Strength is next. When I roll with them I feel that they don't use strength, whether they have it or not. You would be hard pressed to catch these people "powering" out of a submission or bad position. It's almost always quite the opposite, they are so adept at using leverage that it leaves you scratching your head how they got out of that position you had them in. Frankly most of them look physically unimposing. They are physically fit and conditioned to choke the life out of you for hours on end, but they don't look threatening in any way. Which is a testament to the art and that your bench press (regardless how impressive it may be) has nothing to do with your ability to be good at Jiu Jitsu.
The last point is time. They have put it in! In the era of instant gratification people want to get good at everything quick. Jiu Jitsu looks so easy on TV, the internet, or even in class. The fact of the matter is those people have put in hundreds, if not thousands of hours on the mat; getting submitted, smashed, and egos crushed. They have repeated moves over and over. They have gone thru injuries, frustrations, and not to mention monetary cost. At the end of the day a belt is just a piece of cloth that holds their Gi closed, but what it really represents is all the hard work, dedication and effort that that person has put in.

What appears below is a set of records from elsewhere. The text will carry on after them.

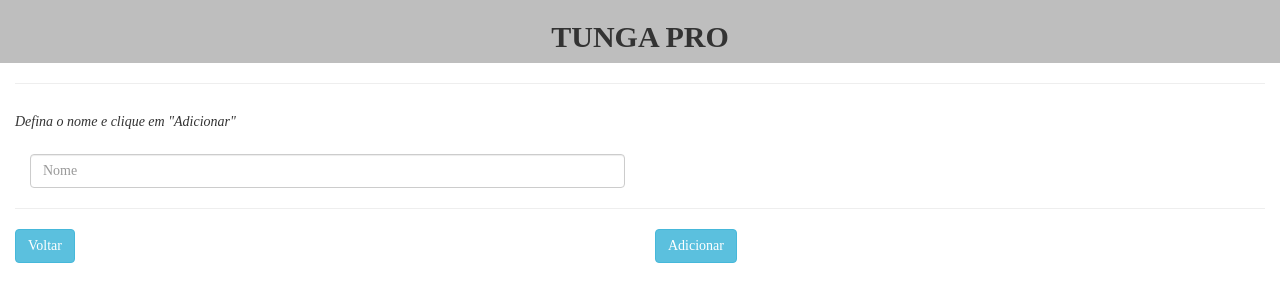
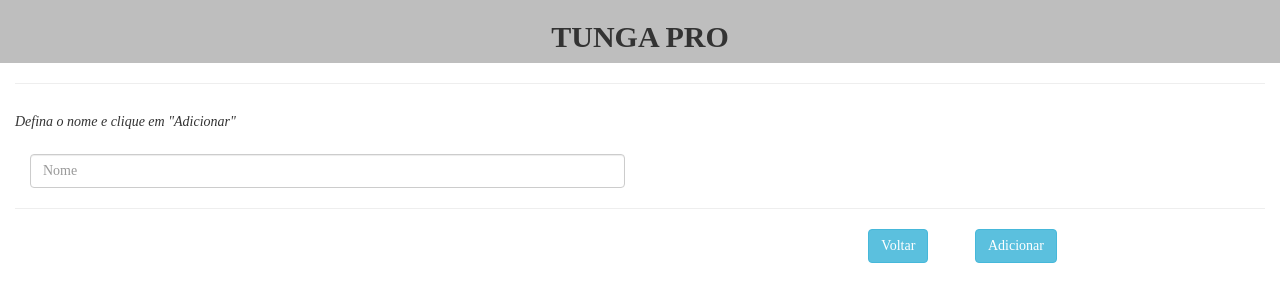
Before and after one commit to dalraf/tungapro, a Django app: page /cliente/addclientes/ in a window 1280 px wide. Shown: the top 302 px of the page. Run offline with Django 3.2, Linux system fonts and the light colour scheme; some libraries are stand-ins or nearby versions; some web fonts are replaced.

Commit message:
Removido duplicado

```diff
--- a/arcomsys/templates/addcliente.html
+++ b/arcomsys/templates/addcliente.html
@@ -27,10 +27,12 @@
 </div>
 <hr />
 <div class="row">
-  <div class="col-md-6">
+  <div class="col-md-8">
+  </div>
+  <div class="col-md-1">
     <p><a class="btn btn-info" role="button" href="{% url 'listarclientes' %}">Voltar</a></p>
   </div>
-  <div class="col-md-6">
+  <div class="col-md-1">
     <button class="btn btn-info" type="submit">Adicionar</button>
   </div>
 </div>
--- a/arcomsys/templates/listarclientes.html
+++ b/arcomsys/templates/listarclientes.html
@@ -1,8 +1,9 @@
 {% extends 'base.html' %} {% block content %}
 <form method="post" enctype="multipart/form-data">
+    {% csrf_token %}
     <div class="row">
         <div class="col-md-6">
-            {% csrf_token %} {% for error in formfilter.non_field_errors %}
+            {% for error in formfilter.non_field_errors %}
             <div class="form-group has-errors text-danger small">
                 {{error}}
             </div>
@@ -25,7 +26,7 @@
         </div>
     </div>
     <div class="row">
-        <hr/> {% csrf_token %} {{ formset.management_form }}
+        <hr/>{{ formset.management_form }}
         <div class="col-md-12">
             <table class="table table-bordered table-striped">
                 {% for form in formset.forms %} {% for hidden in form.hidden_fields %} {{ hidden }} {% endfor %} {% if forloop.first %}
```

I leave you with these ideas I learned from those that came before me, that I have been implementing:
Mindset: Get your head straight before you come to training. Have a plan, and if that plan doesn't include mastering the basics first, discard it and create another.
Stop competing: There is a time for competing and a time for training. Events such as tournaments and even hard rolling have their advantages, but not during every practice, and all the time. In the long run you will hinder your progress because you are scared of "losing". If you are going to grow in this art you can't be scared of losing, because it’s not losing. You are simply falling forward.
Strength: Leave it at home, or in your car, or wherever you want...just don’t bring it to class. Again when you use your strength and power the only person you are actually helping is your training partner. Because they get good at Jiu Jitsu and you just get a work out...until you run into that person that's stronger than you. Then you get neither.
Time: Put your time in. Go to class regularly, stay after class, and take advantage of open mats. Check your ego, and train with people that are better than you every opportunity you get. You'll be surprised how much you'll learn from them, even if they don't say a word. First step is showing up.
I hope you found something of interest in this article. See you on the mats and roll on!